Aim of the task: Read through the records below and copy each line that uses the word "flex".

Stored items
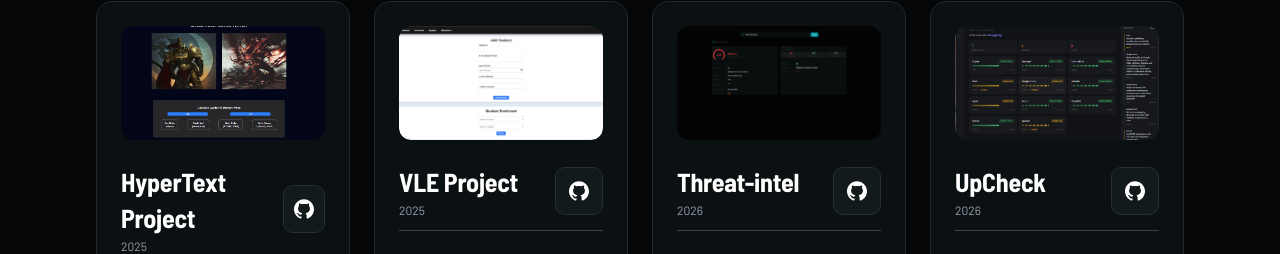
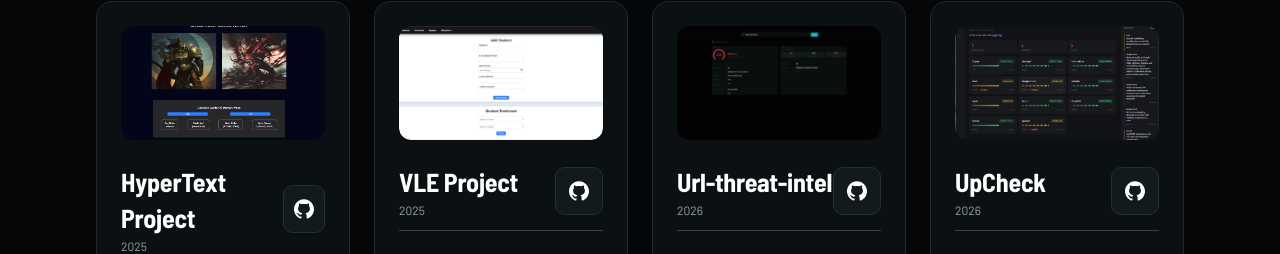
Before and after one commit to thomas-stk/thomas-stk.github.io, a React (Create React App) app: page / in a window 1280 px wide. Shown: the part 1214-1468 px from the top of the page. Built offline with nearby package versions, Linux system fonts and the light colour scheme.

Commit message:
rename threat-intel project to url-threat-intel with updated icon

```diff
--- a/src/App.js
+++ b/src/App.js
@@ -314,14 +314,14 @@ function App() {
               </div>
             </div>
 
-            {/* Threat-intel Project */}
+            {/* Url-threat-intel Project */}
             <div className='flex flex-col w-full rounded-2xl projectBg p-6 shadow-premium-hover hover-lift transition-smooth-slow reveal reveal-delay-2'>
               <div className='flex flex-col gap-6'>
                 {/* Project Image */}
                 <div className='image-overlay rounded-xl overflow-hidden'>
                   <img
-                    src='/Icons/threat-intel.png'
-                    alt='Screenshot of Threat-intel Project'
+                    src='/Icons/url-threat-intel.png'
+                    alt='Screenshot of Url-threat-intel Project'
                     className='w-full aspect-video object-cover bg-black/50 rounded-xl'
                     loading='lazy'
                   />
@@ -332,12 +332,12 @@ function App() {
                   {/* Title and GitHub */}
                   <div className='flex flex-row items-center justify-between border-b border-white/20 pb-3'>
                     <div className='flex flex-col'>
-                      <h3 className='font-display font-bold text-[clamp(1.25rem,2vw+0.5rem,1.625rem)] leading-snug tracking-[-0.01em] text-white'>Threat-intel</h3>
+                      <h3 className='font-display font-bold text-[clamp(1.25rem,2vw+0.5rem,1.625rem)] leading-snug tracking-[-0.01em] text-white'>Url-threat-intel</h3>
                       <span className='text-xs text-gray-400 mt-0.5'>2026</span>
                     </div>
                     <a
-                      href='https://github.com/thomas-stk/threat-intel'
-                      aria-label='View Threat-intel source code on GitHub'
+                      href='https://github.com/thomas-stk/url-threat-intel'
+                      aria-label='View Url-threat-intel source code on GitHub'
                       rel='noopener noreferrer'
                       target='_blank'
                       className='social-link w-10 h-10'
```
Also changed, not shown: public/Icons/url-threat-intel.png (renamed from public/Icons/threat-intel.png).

Answer to this problem:
             <div className='flex flex-col w-full rounded-2xl projectBg p-6 shadow-premium-hover hover-lift transition-smooth-slow reveal reveal-delay-2'>
               <div className='flex flex-col gap-6'>
                   <div className='flex flex-row items-center justify-between border-b border-white/20 pb-3'>
                     <div className='flex flex-col'>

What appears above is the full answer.